Trusted System Creators
Terrabase Software Development
Powerful Bespoke Database Solutions
Do you rely on Excel?
Spreadsheet software like Excel has been a revolutionary tool in the workplace and a significant proportion of our daily jobs involve using a spreadsheet in some way. Excel in particular is incredibly powerful with well-regarded analysis tools. It includes most of what you need for drawing up charts for presentations, and with clever infrastructure you can use a spreadsheet to gather data and deliver key statistics around the organisation.
But relying on spreadsheets to power your department or business involves inherent critical weaknesses. We solve these problems.
Organisations can end up with an array of spreadsheets each doing a different task, or sometimes doing the same task in a different way. Without careful planning these sheets will be saved into all sorts of different locations. Sometimes on an individual’s computer, sometimes in a network share location, sometimes in several network share locations, sometimes on a data stick; often with a variety of naming conventions. There may be no consistent theme for how the spreadsheets should work, meaning when you learn to use one it doesn’t necessarily translate to others. Sometimes a spreadsheet will be created by someone who thinks clearly and logically, other times the logic can become obscured over the years. All this complexity, and the difficulty of keeping up-to-date, will lead to problems, perhaps mission-critical problems. This was highlighted recently with COVID infection figures being calculated on a version of Excel which quietly could not handle the numbers involved.

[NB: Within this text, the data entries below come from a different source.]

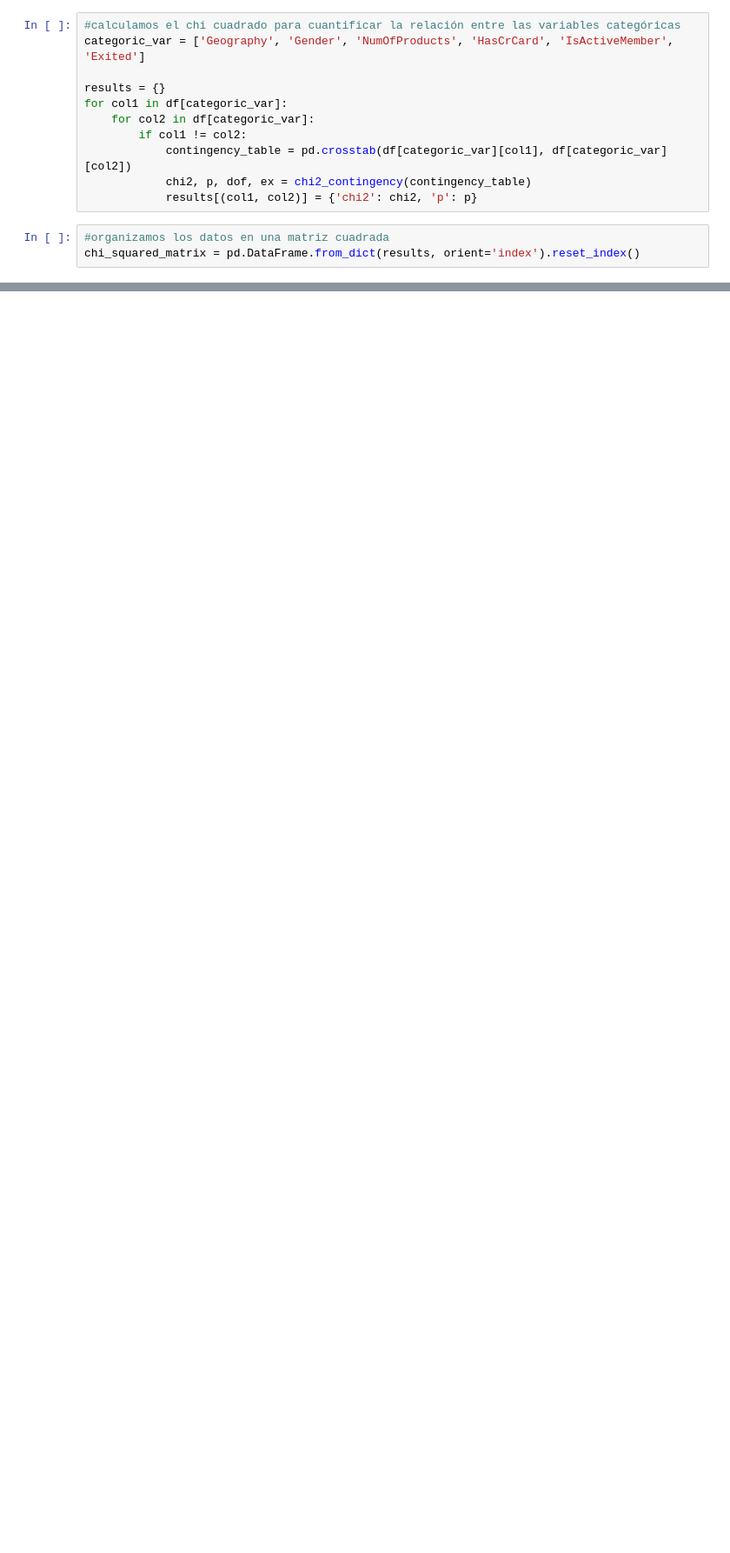
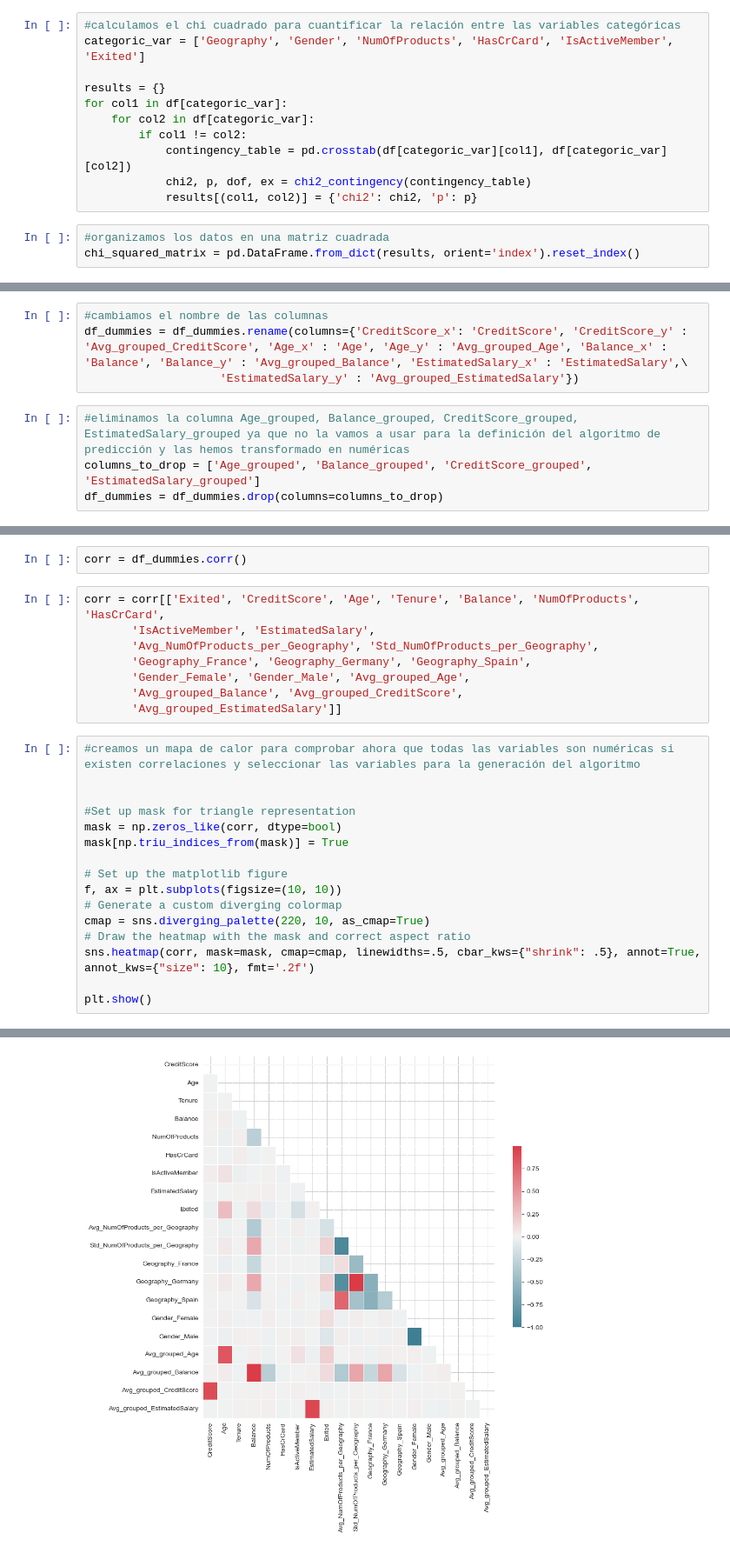
Before and after one commit to alicia-perez-diez/bank_churn_project, a Jupyter notebook: notebooks/main.ipynb, the cells around one changed output, grey strips where cells are left out. Shown at 87% size. Drawn from its saved outputs; the diff is of its cells as text; blank space fills up the shorter version.

```diff
--- a/notebooks/main.ipynb
+++ b/notebooks/main.ipynb
@@ -383,0 +497,8 @@ Format strings passed to MaskedConstant are ignored, but in future may error or
+# %%
+#cambiamos el nombre de las columnas
+df_dummies = df_dummies.rename(columns={'CreditScore_x': 'CreditScore', 'CreditScore_y' : 'Avg_grouped_CreditScore', 'Age_x' : 'Age', 'Age_y' : 'Avg_grouped_Age', 'Balance_x' : 'Balance', 'Balance_y' : 'Avg_grouped_Balance', 'EstimatedSalary_x' : 'EstimatedSalary',\
+                    'EstimatedSalary_y' : 'Avg_grouped_EstimatedSalary'})
+# %%
+#eliminamos la columna Age_grouped, Balance_grouped, CreditScore_grouped, EstimatedSalary_grouped ya que no la vamos a usar para la definición del algoritmo de predicción y las hemos transformado en numéricas
+columns_to_drop = ['Age_grouped', 'Balance_grouped', 'CreditScore_grouped', 'EstimatedSalary_grouped']
+df_dummies = df_dummies.drop(columns=columns_to_drop)
@@ -383,0 +521,27 @@ Format strings passed to MaskedConstant are ignored, but in future may error or
+# %%
+corr = df_dummies.corr()
+# %%
+corr = corr[['Exited', 'CreditScore', 'Age', 'Tenure', 'Balance', 'NumOfProducts', 'HasCrCard',
+       'IsActiveMember', 'EstimatedSalary',
+       'Avg_NumOfProducts_per_Geography', 'Std_NumOfProducts_per_Geography',
+       'Geography_France', 'Geography_Germany', 'Geography_Spain',
+       'Gender_Female', 'Gender_Male', 'Avg_grouped_Age',
+       'Avg_grouped_Balance', 'Avg_grouped_CreditScore',
+       'Avg_grouped_EstimatedSalary']]
+# %%
+#creamos un mapa de calor para comprobar ahora que todas las variables son numéricas si existen correlaciones y seleccionar las variables para la generación del algoritmo
+
+
+#Set up mask for triangle representation
+mask = np.zeros_like(corr, dtype=bool)
+mask[np.triu_indices_from(mask)] = True
+
+# Set up the matplotlib figure
+f, ax = plt.subplots(figsize=(10, 10))
+# Generate a custom diverging colormap
+cmap = sns.diverging_palette(220, 10, as_cmap=True)
+# Draw the heatmap with the mask and correct aspect ratio
+sns.heatmap(corr, mask=mask, cmap=cmap, linewidths=.5, cbar_kws={"shrink": .5}, annot=True, annot_kws={"size": 10}, fmt='.2f')
+
+plt.show()
+# %% [output]
@@ -383,0 +549 @@ Format strings passed to MaskedConstant are ignored, but in future may error or
+[figure, added]
```
Also changed, not shown: parts of 25 cells of this notebook.
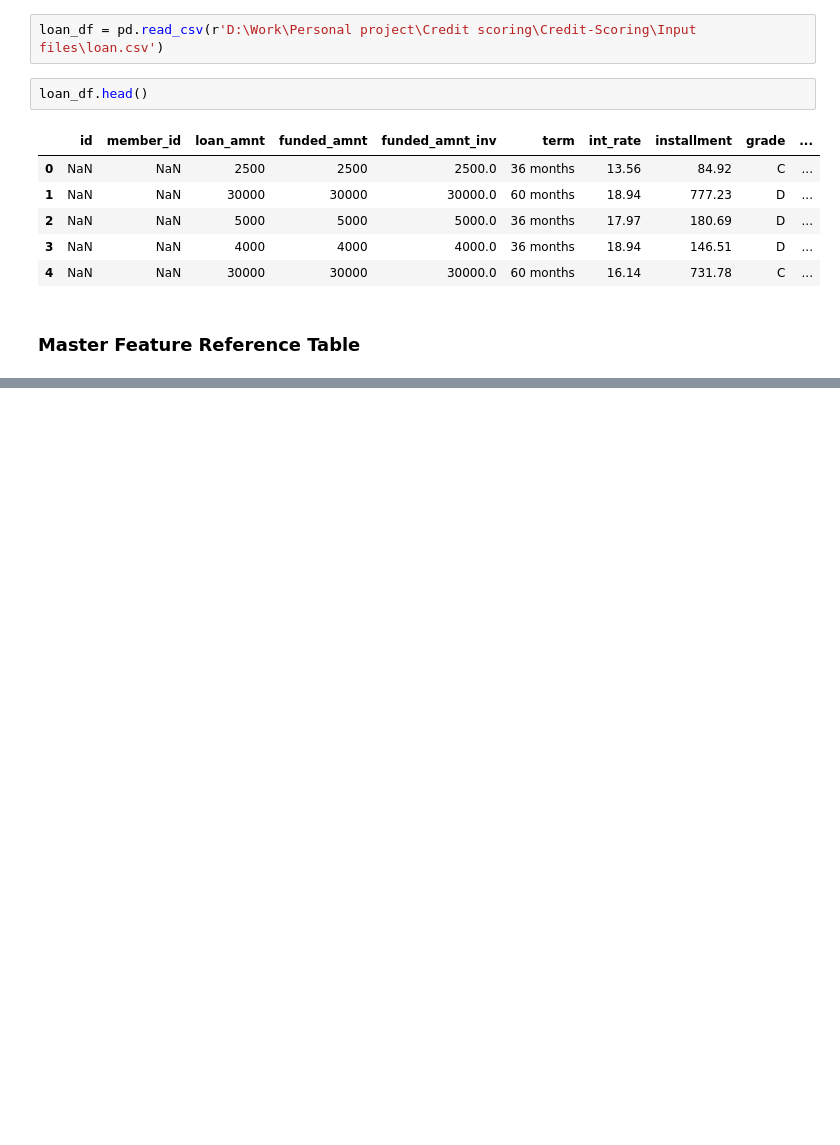
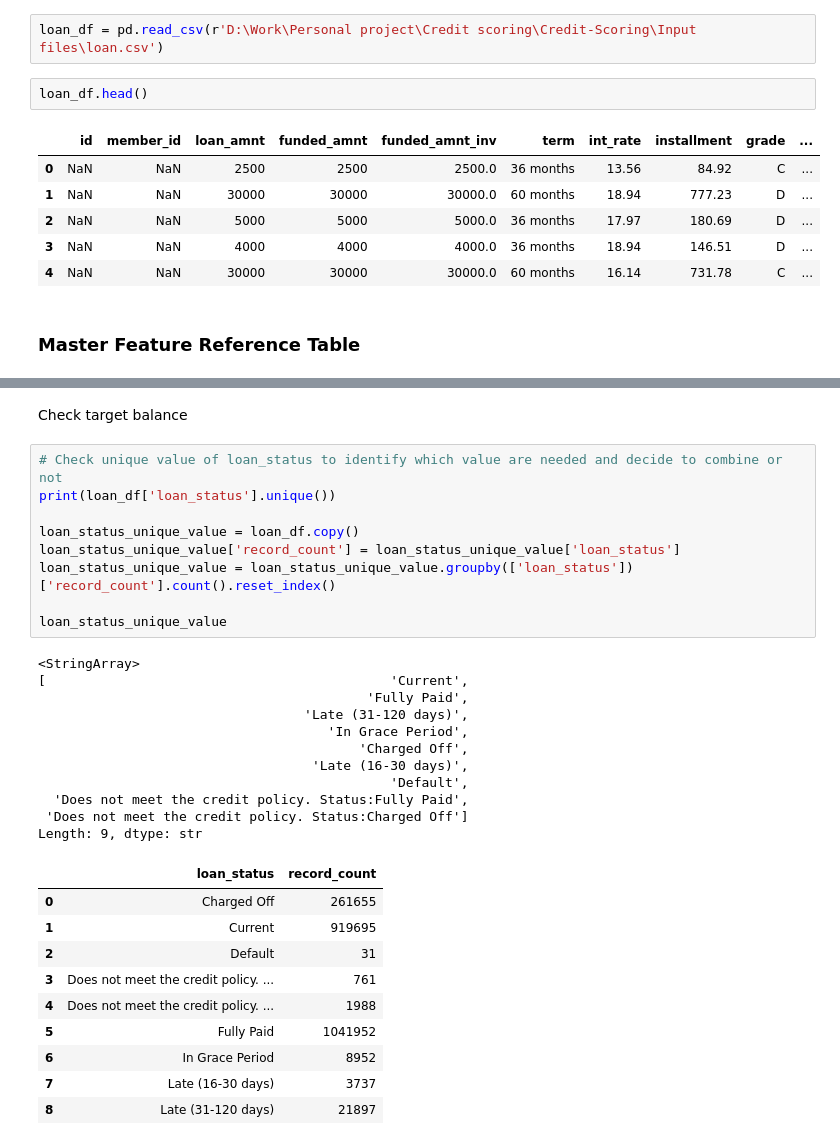
Before and after one commit to yusharif1605-dev/Credit-Scoring, a Jupyter notebook: Notebook/process.ipynb, the cells around one changed output, grey strips where cells are left out. Drawn from its saved outputs; the diff is of its cells as text; blank space fills up the shorter version.

```diff
--- a/Notebook/process.ipynb
+++ b/Notebook/process.ipynb
@@ -37,0 +51,33 @@ sample_loan.to_csv('300_sample_loan.csv',index=False)
+# %% [markdown]
+Check target balance
+# %%
+# Check unique value of loan_status to identify which value are needed and decide to combine or not
+print(loan_df['loan_status'].unique())
+
+loan_status_unique_value = loan_df.copy()
+loan_status_unique_value['record_count'] = loan_status_unique_value['loan_status']
+loan_status_unique_value = loan_status_unique_value.groupby(['loan_status'])['record_count'].count().reset_index()
+
+loan_status_unique_value
+# %% [output]
+<StringArray>
+[                                            'Current',
+                                          'Fully Paid',
+                                  'Late (31-120 days)',
+                                     'In Grace Period',
+                                         'Charged Off',
+                                   'Late (16-30 days)',
+                                             'Default',
+  'Does not meet the credit policy. Status:Fully Paid',
+ 'Does not meet the credit policy. Status:Charged Off']
+Length: 9, dtype: str
+|  | loan_status | record_count |
+| 0 | Charged Off | 261655 |
+| 1 | Current | 919695 |
+| 2 | Default | 31 |
+| 3 | Does not meet the credit policy. ... | 761 |
+| 4 | Does not meet the credit policy. ... | 1988 |
+| 5 | Fully Paid | 1041952 |
+| 6 | In Grace Period | 8952 |
+| 7 | Late (16-30 days) | 3737 |
+| 8 | Late (31-120 days) | 21897 |
```
Also changed, not shown: parts of 5 cells of this notebook.
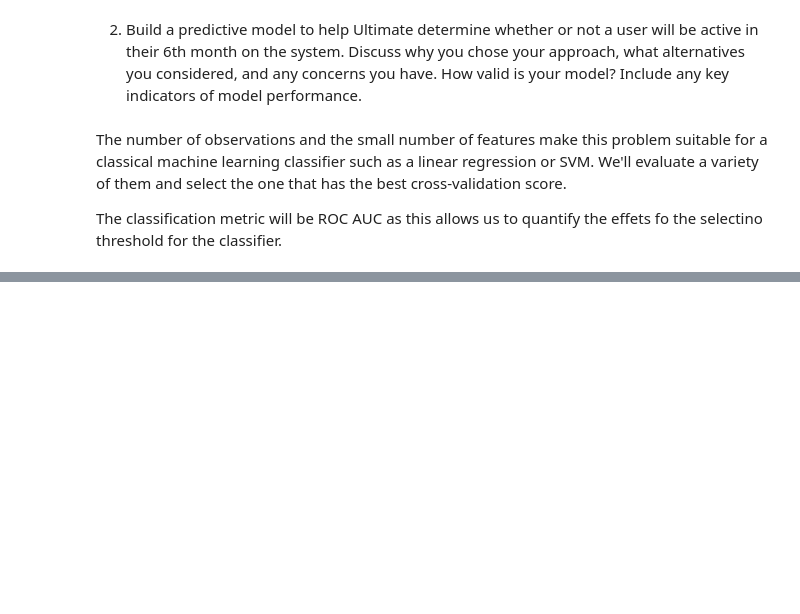
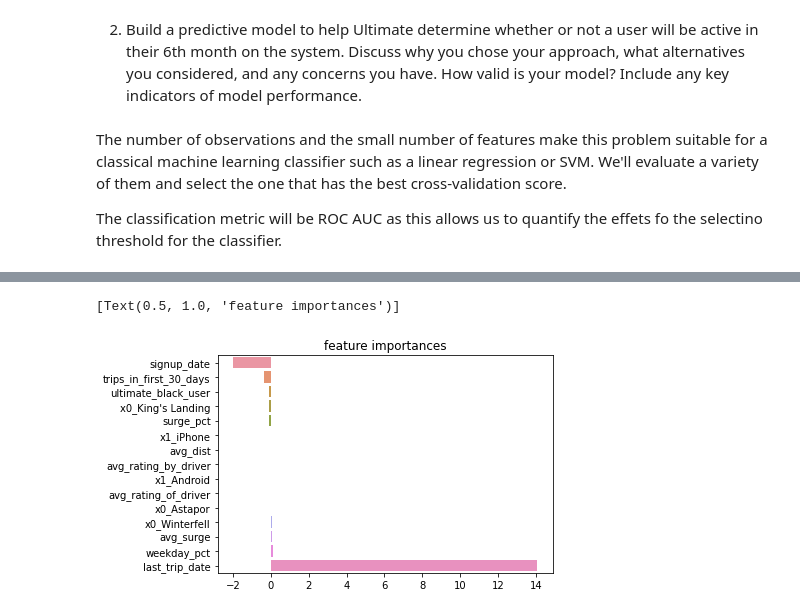
Before and after one commit to allen44/ultimate-challenge, a Jupyter notebook: ultimate-analysis.ipynb, the cells around one changed output, grey strips where cells are left out. Saved outputs shown, nothing was run; the diff lists cells and outputs as text; code cells hidden in the pictures; blank space fills up the shorter version.

```diff
--- a/ultimate-analysis.ipynb
+++ b/ultimate-analysis.ipynb
@@ -306,11 +284,0 @@ dtype: int64
-# %%
-# Handle NA
-
-# drop rows missing categorical features 'phone'
-data=data.dropna(subset='phone')
-
-# impute missing values for two numerical features
-from sklearn.experimental import enable_iterative_imputer  # noqa
-from sklearn.impute import IterativeImputer
-
-IterativeImputer().fit_transform(data[numerical_features])
@@ -337,3 +309,10 @@ numerical_features += timestamp_features
 
 categorical_features = data.select_dtypes('category').columns.to_list()
 bool_features = data.select_dtypes('bool').columns.to_list()
+# %%
+# Handle NA
+
+# drop rows missing categorical features 'phone'
+data=data.dropna(subset=['phone'])
+
+data.shape
@@ -353,6 +348,9 @@ from sklearn.preprocessing import StandardScaler
 from sklearn.preprocessing import OneHotEncoder
 from sklearn.compose import ColumnTransformer
 from sklearn.pipeline import Pipeline
+
+# impute missing values for two numerical features
+from sklearn.impute import SimpleImputer
 
 # Cache reused transformers
 from tempfile import mkdtemp
@@ -368,9 +366,14 @@ set_config(display='diagram')
 
 from sklearn.naive_bayes import MultinomialNB
 from sklearn.tree import DecisionTreeClassifier
+from sklearn.linear_model import LogisticRegression
+from sklearn.model_selection import GridSearchCV
+
+numerical_preprocessor = Pipeline([('handle_na', SimpleImputer()),
+                                   ('scaler', StandardScaler())])
 
 preprocessor = ColumnTransformer([
-                                    ("numerical_transformer", StandardScaler(), numerical_features),
+                                    ("numerical_preprocessor", numerical_preprocessor, numerical_features),
                                     ("categorical_transformer", OneHotEncoder(), categorical_features)
                                   ],
                                     remainder='passthrough')
@@ -378,6 +381,12 @@ pipeline = Pipeline([('pre', preprocessor,),
                      ('clf', DecisionTreeClassifier())],
                     memory=cachedir)
 
+param_grid = {'clf': [DecisionTreeClassifier(class_weight='balanced'),
+                      LogisticRegression(class_weight='balanced')]}
+
+gs = GridSearchCV(pipeline, param_grid, scoring='roc_auc')
+gs.fit(X_train, y_train)
+
 # visualize pipeline
-pipeline
+gs.best_estimator_
 # %% [output]
@@ -406,0 +435,4 @@ ValueError: Input contains NaN, infinity or a value too large for dtype('float32
+# %%
+feature_importance = pd.Series(gs.best_estimator_.named_steps.clf.coef_.squeeze(), index=gs.best_estimator_.named_steps.pre.get_feature_names()).sort_values()
+feature_importance.index = feature_importance.index.str.replace('numerical_preprocessor__', '').str.replace('categorical_transformer__', '')
+feature_importance
@@ -406,0 +458,8 @@ ValueError: Input contains NaN, infinity or a value too large for dtype('float32
+# %%
+g = sns.barplot(x=feature_importance.values,
+                y=feature_importance.index )
+
+g.set(title='feature importances')
+# %% [output]
+[Text(0.5, 1.0, 'feature importances')]
+[figure, added]
```
Also changed, not shown: parts of 19 cells of this notebook.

It’s great if you are the only one in an organisation who knows how to do something, and if the thing that needs doing means managers have to come to you, all the better. It makes you indispensable, a gate-keeper, and a person who can have a strong influence over the ethos of the department. As a manager it means the individual with the hidden spreadsheet knowledge is a significant risk which can ultimately affect the critical output and reputation of your team.
As a manager, you may find you need the same statistics every week, or every month, to compare and see how you’re doing. You’ve probably also found you sometimes need a completely different set of figures for a one-off document or meeting, so you go to the person who controls the relevant spreadsheet and ask for it. You may find this no simple task, and the sigh of frustration may be audible, as if they haven’t got enough to do already! They know it could take hours of work and possibly days of delay to deliver the piece of information you’re after. In the meantime some momentum ebbs away from the project, or you’re not able to deliver a milestone in a timely fashion.
Spreadsheets may calculate some specific answers but it can take real expertise to turn them into a robust and flexible data system. They are rarely the ideal tool and professional programmers would never use one to deliver an information system unless there was a very particular reason to do so.
Excel was designed to be used on a workstation running the Excel software. This means it expects the data file to be on the local computer or network somewhere and does not easily move its data through the Internet. There are ways to do it but it generally needs expertise, security understanding, and software installed on remote computers. Mobile devices and other methods of access are always prohibitively clunky. It is hard to take the results from spreadsheets and incorporate that automatically into your other software or websites.
Some people, will transfer data and figures by copying a whole spreadsheet to a data-stick, or attach it to an email, and send it. We’ve probably all seen this. In the past this was sometimes standard practice, even in organisations handling sensitive data.
To comply with GDPR and organisational security procedures it is important to base systems on proven and trusted platforms without compromising on the usability and productivity of your workforce.
As well as insecurities you also have a different kind of vulnerability. Spreadsheets may rely on hard to interpret macros, or cascades of hidden calculations that are difficult to follow. Even the person who created the sheet can lose track of the logic. When that person moves on, or if the spreadsheet is only used once a year, or less, those calculations become a mystery. Or a slight change to the sheet cascades into wrong totals elsewhere in the workbook. Suddenly key figures can become unreliable and hours of time and money wasted trying to fix it, often unsuccessfully.
Managers and staff may be quite rightly pleased with their spreadsheet creations that solve a whole host of issues, and software like Excel has become a vital tool in the workplace. But it should always be looked upon as a quick, one-off solution, and not part of the organisation’s information infrastructure.
If you answer yes to any of the questions below it might be time to ask Terrabase about a quote:
- You anticipate a future need?
- A spreadsheet with multiple users?
- Regular reports required?
- A spreadsheet relied on over a month?
- Handling sensitive data?
- Remote access needed?
- Mobile access helpful?